[Items listed in a dataset]
━━━━━━━━━━

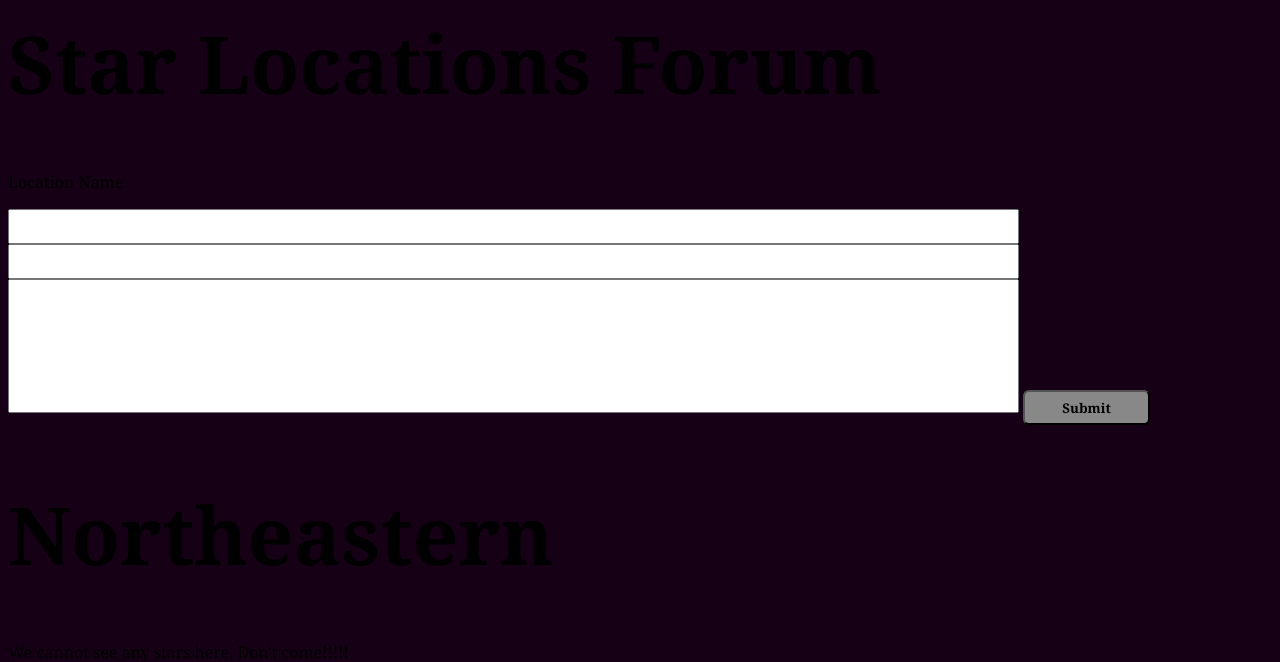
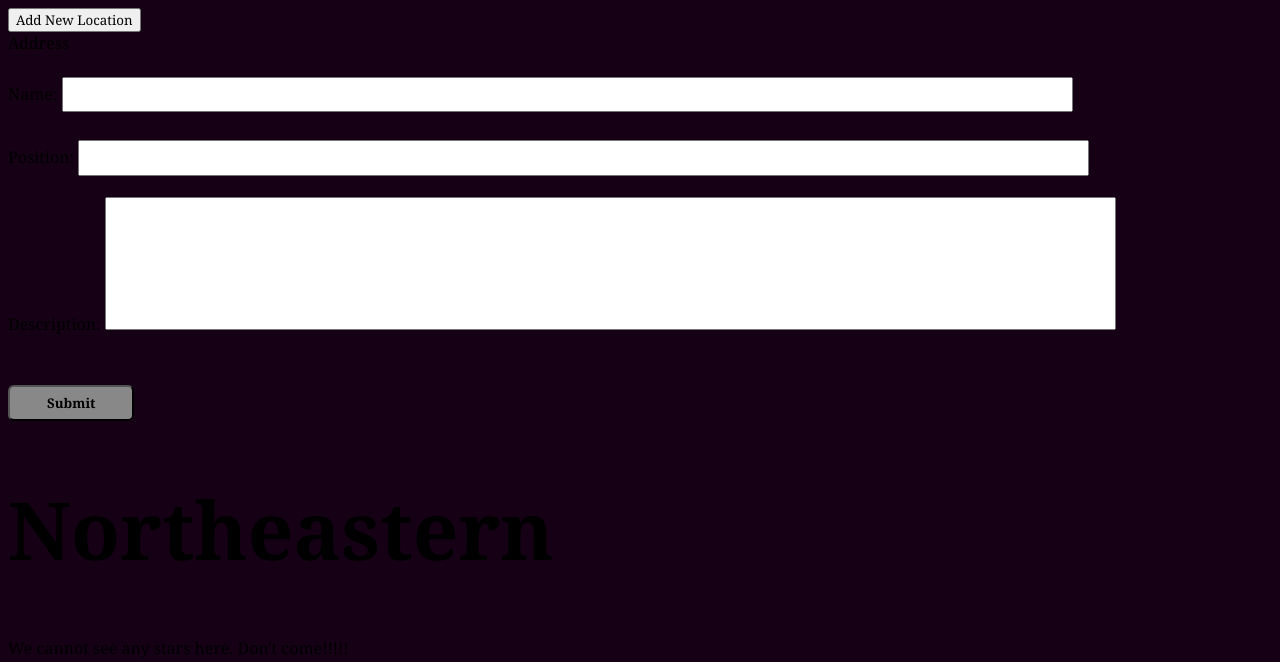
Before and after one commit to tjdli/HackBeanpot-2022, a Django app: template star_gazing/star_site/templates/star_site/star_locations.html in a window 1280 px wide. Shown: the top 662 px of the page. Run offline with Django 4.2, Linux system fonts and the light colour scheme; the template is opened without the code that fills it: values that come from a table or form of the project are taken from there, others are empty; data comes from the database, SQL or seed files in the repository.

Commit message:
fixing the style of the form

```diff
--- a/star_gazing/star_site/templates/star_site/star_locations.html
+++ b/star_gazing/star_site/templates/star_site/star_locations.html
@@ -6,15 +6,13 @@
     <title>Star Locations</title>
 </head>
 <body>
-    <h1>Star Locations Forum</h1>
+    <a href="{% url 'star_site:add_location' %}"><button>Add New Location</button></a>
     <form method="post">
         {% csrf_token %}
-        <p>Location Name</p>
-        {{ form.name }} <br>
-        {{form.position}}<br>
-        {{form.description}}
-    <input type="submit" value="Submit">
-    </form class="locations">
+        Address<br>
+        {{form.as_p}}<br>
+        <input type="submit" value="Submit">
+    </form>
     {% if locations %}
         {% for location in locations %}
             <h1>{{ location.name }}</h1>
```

━━━━━━━━━━

▶ [YOUR TASK]:
Lines that contain "submit" are the result; find them in the entries above and copy each one.

▶ [ANSWER]:
-    <input type="submit" value="Submit">
+        <input type="submit" value="Submit">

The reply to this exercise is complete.